Cautioning the Fed against moving too quickly with a rate increase, Elise Gould, an economist at the left-leaning Economic Policy Institute, noted that, “Workers throughout the economy, including young workers, workers of color, and low-wage workers, need a chance to make up lost ground on wage growth.”
Many Americans who live outside urban centers also have been excluded from most of the rewards of the recovery.
Large metropolitan counties have had more than twice the annual wage growth of nonmetropolitan areas, according to the latest figures from the Bureau of Labor Statistics.
“Higher-wage jobs might be following educated, young workers, who are increasingly living in dense, urban neighborhoods as other demographic groups move to the suburbs,” said Jed Kolko, chief economist at Indeed, a job-search site. “Broader economic shifts also favor big cities: The occupations projected to grow tend to be more urban, while shrinking sectors like manufacturing and farming tend to be located outside large metros.”
That is disappointing for people with longstanding ties to smaller, more rural communities. “A lot of this has to do with mobility,” said Steven W. Rick, chief economist at CUNA Mutual Group, an insurance company. “People are going to have to move where the jobs are and not expect the jobs to come where they are.”
Although the Trump administration has had little time to make any substantial policy changes, the expectation of a reduction in taxes and regulations and the possibility of vast infrastructure spending have created optimism among employers and blue-collar workers.

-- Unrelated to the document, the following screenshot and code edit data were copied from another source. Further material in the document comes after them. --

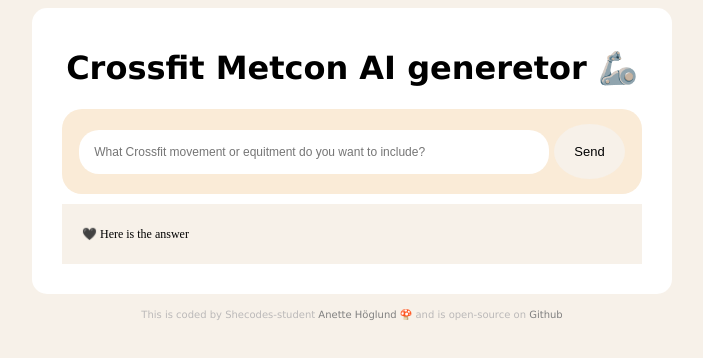
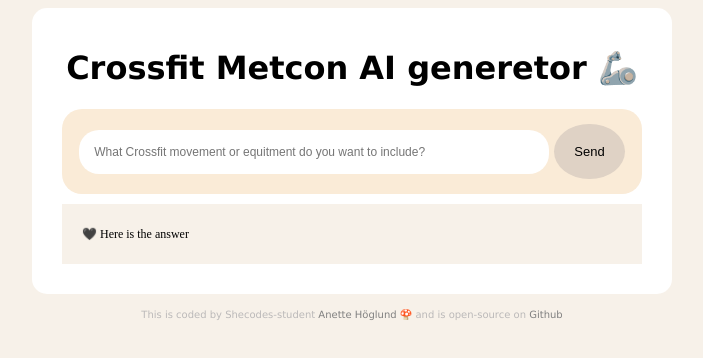
Before and after one commit to anettehoglund/AI-project, a plain HTML site: page index.html in a window 1280 px wide. Shown: the whole page, without its empty margins (288-991 px from the left). Drawn offline with nearby package versions, Linux system fonts and the light colour scheme.

Commit message:
update css

```diff
--- a/src/css.css
+++ b/src/css.css
@@ -43,7 +43,7 @@ form{
 
 .submit{
     border: none;
-    background-color: #f7f1e9;
+    background-color: #dfd2c5;
     padding: 20px;
     border-radius: 50%;
     font-size: 13px;
```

Mr. Trump has promised to expand the economy by 4 percent a year, create 25 million jobs in the next decade, revive manufacturing and reduce the trade deficit.
Achieving all that would be difficult in the best of circumstances, let alone with the potential headwinds facing the White House. Dissension among Republicans and the unpredictability of Mr. Trump’s course in several policy areas could dampen job growth.
The future of the Affordable Care Act and a possible replacement is making hospitals and community health centers cautious about adding workers. A strong dollar and a potential backlash against the White House’s travel ban could slow tourism and hiring in the sector. And Mr. Trump’s across-the-board hiring freeze on federal government jobs, combined with declines at the state level, will probably reduce the total number of public sector employees.
Certainly the snapshot of February’s labor market is good. The question is, if the economy does slow, whether Mr. Trump will accept the legitimacy of weak reports as enthusiastically as he does good ones.
Mr. Spicer suggested the president would. “Numbers are going to go up and down,” he said. “We recognize that.”